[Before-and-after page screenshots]
-------

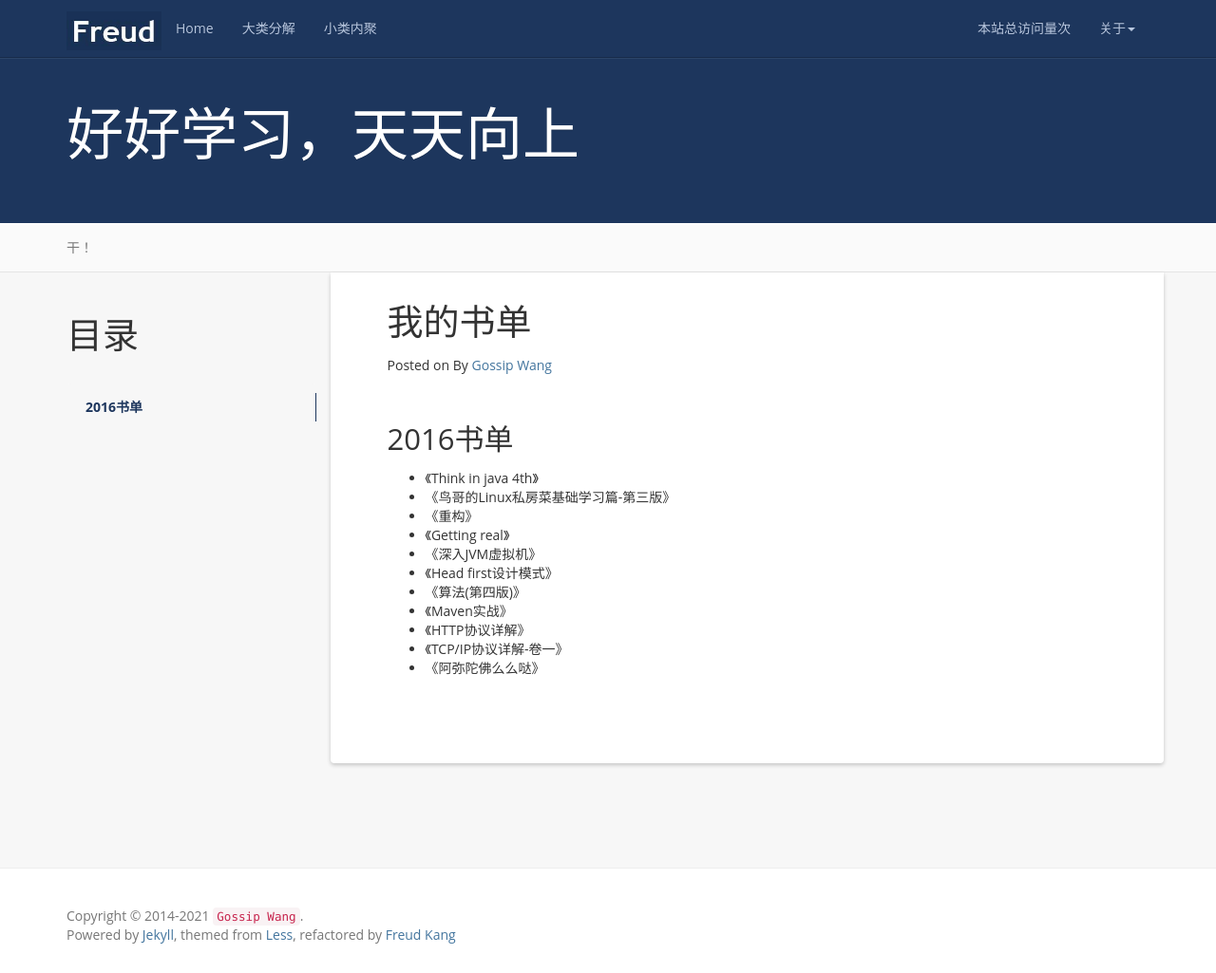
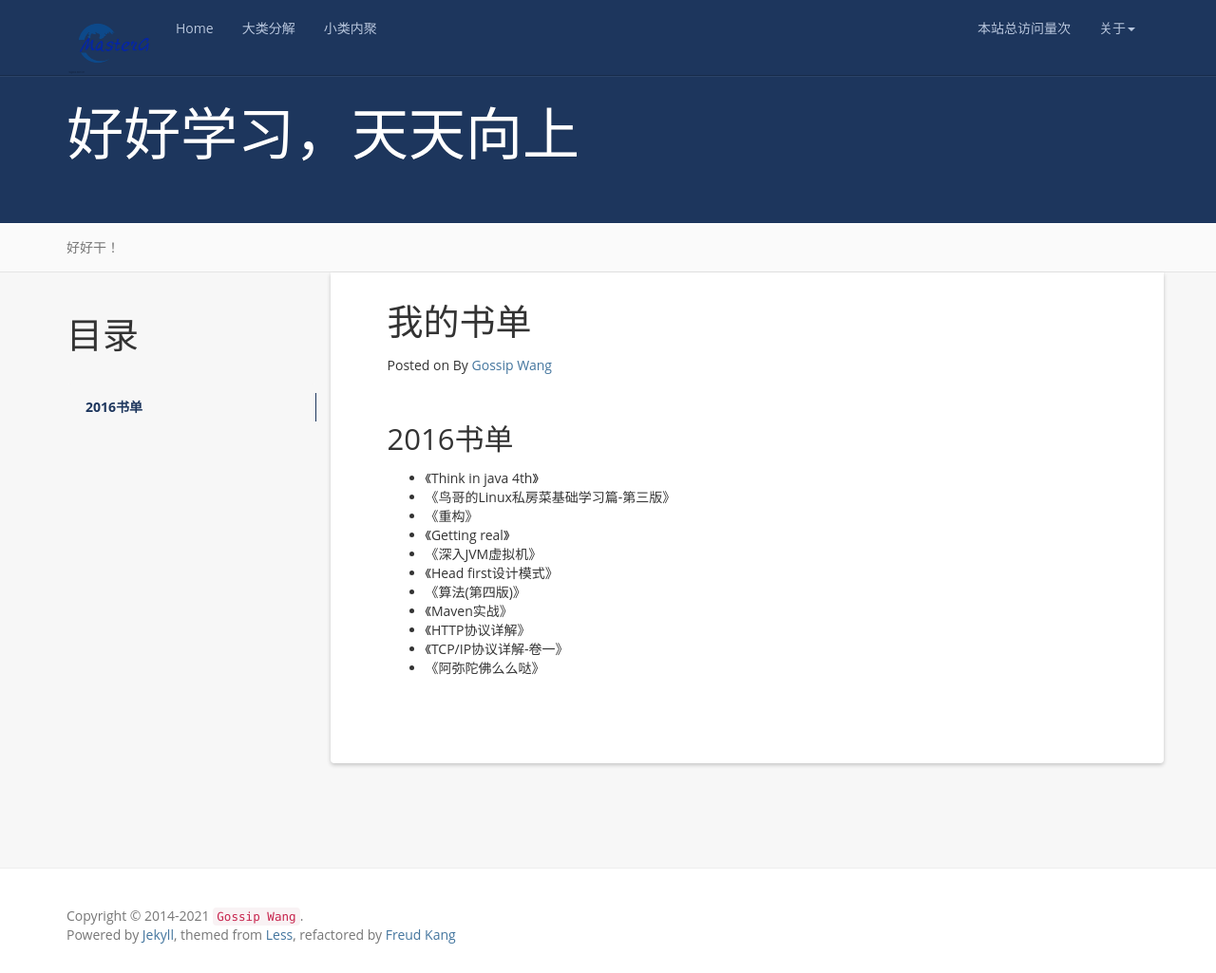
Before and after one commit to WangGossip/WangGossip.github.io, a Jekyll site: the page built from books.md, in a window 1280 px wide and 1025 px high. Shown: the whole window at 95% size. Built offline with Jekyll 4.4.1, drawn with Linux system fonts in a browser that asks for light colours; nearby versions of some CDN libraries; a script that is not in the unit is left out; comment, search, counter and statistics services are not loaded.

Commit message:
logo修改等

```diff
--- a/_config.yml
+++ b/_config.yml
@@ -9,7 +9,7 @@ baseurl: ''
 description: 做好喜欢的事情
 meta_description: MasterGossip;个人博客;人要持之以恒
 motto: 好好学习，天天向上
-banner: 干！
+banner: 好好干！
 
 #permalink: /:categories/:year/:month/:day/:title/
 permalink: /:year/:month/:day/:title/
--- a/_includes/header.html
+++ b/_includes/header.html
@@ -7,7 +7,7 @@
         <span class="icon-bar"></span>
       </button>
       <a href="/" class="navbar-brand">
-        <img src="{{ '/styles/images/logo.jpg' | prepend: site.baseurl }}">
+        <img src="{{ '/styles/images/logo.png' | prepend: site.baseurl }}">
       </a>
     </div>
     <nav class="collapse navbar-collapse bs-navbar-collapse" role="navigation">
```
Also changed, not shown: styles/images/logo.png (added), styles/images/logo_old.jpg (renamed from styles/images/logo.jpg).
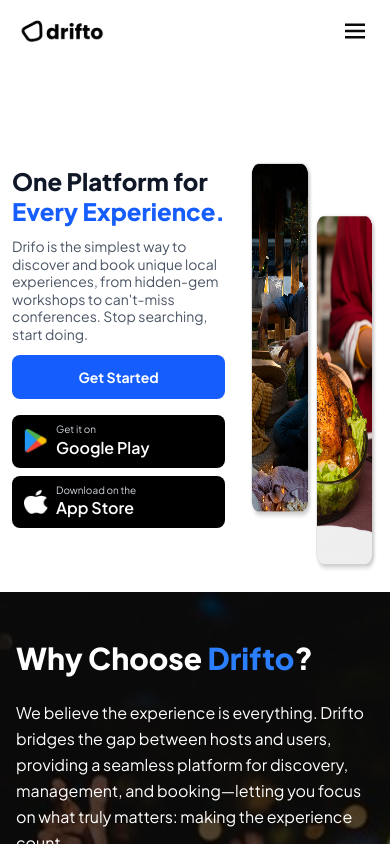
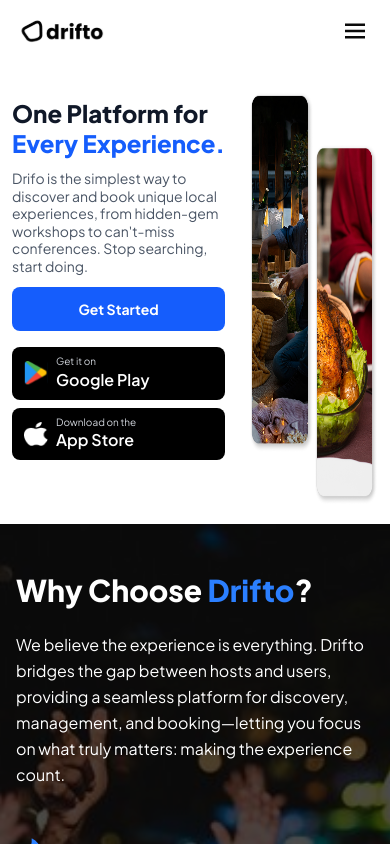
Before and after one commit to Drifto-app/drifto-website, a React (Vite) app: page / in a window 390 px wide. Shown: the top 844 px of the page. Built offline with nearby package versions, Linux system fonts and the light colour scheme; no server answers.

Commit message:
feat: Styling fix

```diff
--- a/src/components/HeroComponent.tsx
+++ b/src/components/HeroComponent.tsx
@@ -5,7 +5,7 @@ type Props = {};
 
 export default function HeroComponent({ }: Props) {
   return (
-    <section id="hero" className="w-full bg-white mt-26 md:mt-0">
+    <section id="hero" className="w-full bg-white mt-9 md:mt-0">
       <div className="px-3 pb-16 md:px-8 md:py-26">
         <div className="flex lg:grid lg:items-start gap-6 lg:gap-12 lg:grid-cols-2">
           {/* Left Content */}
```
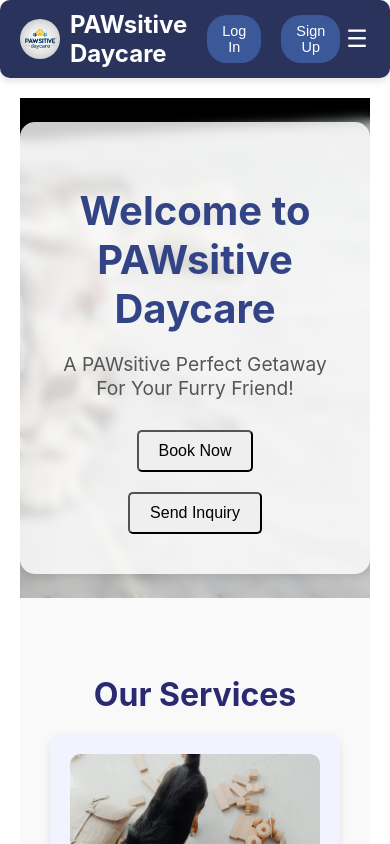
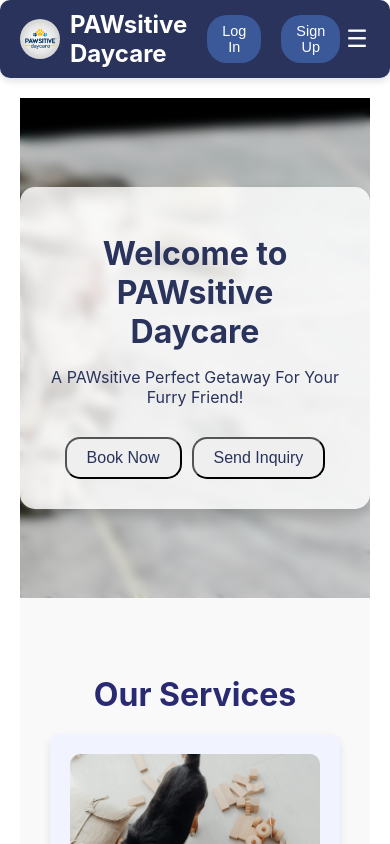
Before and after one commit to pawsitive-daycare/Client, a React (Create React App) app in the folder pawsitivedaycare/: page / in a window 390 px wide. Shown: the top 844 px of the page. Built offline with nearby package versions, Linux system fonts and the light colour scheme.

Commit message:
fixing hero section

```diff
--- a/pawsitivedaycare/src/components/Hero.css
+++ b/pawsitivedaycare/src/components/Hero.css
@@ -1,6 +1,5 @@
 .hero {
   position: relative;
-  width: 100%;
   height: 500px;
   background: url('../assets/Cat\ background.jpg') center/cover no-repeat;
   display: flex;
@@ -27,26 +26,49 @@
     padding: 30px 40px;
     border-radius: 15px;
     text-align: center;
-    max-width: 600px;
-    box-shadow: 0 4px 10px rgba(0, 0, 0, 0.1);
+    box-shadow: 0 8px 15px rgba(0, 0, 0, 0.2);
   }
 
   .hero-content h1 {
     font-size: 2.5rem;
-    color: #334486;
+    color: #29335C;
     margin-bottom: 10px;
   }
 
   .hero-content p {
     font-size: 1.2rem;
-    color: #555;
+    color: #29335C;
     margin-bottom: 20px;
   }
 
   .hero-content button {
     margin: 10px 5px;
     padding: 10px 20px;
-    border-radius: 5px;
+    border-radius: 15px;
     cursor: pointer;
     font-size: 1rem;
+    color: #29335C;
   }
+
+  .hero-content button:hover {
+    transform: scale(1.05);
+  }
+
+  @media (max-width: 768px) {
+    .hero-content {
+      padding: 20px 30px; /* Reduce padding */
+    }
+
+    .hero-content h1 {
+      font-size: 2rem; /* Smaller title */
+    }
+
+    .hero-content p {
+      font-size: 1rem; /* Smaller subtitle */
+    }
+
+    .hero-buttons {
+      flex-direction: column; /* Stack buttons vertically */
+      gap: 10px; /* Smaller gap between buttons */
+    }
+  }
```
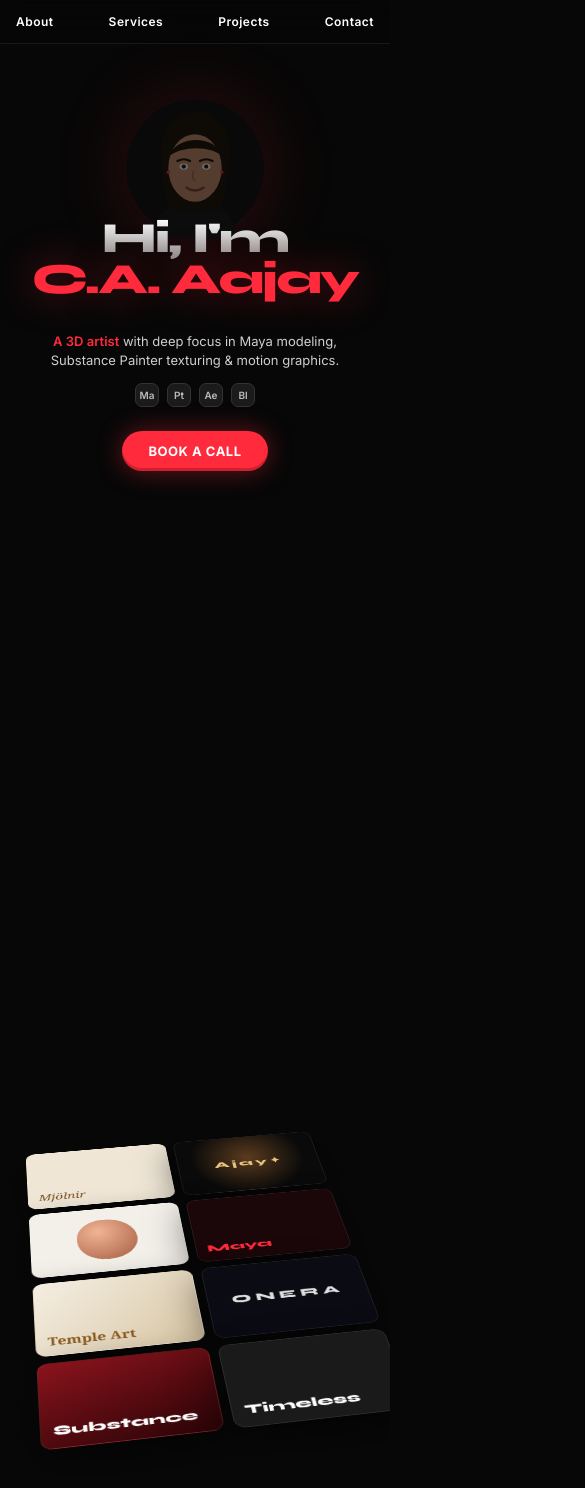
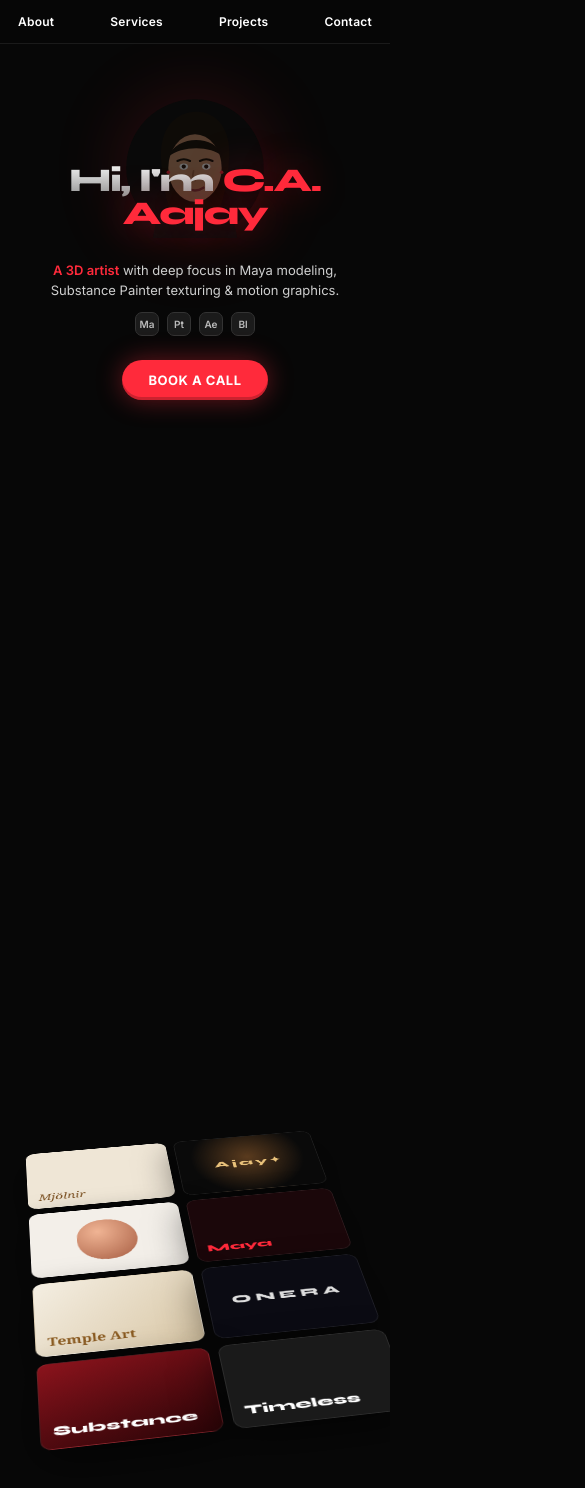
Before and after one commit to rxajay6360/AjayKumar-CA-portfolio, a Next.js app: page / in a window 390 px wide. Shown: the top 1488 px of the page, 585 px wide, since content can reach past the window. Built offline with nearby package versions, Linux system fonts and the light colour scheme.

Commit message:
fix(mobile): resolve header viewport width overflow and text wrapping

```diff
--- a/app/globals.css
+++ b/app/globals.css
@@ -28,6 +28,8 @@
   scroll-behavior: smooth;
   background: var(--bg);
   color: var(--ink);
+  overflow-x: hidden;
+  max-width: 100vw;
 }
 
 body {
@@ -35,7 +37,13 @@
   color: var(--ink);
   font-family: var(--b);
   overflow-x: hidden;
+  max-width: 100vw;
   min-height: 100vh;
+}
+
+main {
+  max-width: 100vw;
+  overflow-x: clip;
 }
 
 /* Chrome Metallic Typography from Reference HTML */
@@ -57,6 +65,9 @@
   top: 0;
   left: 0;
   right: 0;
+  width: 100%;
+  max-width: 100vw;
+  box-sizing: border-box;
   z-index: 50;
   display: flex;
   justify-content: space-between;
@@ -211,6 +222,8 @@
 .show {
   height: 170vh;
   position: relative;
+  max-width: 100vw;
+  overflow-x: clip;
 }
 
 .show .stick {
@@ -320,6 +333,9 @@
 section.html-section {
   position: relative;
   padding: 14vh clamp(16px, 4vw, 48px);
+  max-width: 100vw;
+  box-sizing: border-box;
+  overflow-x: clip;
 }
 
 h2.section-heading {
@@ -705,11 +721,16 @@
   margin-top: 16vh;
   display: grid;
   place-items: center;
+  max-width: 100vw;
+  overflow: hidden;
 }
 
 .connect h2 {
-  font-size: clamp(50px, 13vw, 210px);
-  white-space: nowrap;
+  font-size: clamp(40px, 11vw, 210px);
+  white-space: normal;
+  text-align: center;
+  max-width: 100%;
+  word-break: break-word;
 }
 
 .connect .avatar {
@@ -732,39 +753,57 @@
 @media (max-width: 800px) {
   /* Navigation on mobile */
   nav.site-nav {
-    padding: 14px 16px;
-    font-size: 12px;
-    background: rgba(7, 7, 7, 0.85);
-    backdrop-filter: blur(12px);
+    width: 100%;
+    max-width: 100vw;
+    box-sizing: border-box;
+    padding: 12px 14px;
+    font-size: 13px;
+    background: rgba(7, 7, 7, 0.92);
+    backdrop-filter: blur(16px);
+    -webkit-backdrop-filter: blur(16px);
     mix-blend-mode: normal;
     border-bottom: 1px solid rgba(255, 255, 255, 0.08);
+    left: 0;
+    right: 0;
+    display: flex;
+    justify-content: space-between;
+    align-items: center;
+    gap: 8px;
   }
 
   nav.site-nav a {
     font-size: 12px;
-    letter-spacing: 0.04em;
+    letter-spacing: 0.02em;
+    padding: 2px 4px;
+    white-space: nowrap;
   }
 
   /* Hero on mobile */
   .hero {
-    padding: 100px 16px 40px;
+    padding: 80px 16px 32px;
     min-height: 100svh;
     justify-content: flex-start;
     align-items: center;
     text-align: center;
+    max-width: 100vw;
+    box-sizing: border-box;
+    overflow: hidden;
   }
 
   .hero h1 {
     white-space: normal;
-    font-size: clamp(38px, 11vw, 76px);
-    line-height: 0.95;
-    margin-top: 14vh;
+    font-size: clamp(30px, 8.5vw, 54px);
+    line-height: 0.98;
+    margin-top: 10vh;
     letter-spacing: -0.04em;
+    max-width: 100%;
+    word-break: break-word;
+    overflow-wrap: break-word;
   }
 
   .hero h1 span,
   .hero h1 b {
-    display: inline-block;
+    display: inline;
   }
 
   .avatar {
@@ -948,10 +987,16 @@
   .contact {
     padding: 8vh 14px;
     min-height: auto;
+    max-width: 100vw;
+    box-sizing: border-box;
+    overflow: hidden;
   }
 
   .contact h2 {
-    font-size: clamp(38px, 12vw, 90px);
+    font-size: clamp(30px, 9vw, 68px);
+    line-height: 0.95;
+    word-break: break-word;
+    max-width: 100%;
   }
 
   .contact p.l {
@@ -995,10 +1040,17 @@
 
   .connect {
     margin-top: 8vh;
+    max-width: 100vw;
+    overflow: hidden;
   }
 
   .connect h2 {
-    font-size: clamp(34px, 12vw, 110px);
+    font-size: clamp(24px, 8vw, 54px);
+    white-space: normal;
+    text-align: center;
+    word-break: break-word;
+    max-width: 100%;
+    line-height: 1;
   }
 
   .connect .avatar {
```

-------

Problem description: Say how many lines of the data hold the string "clamp". Reply with the number alone.

Response below: 9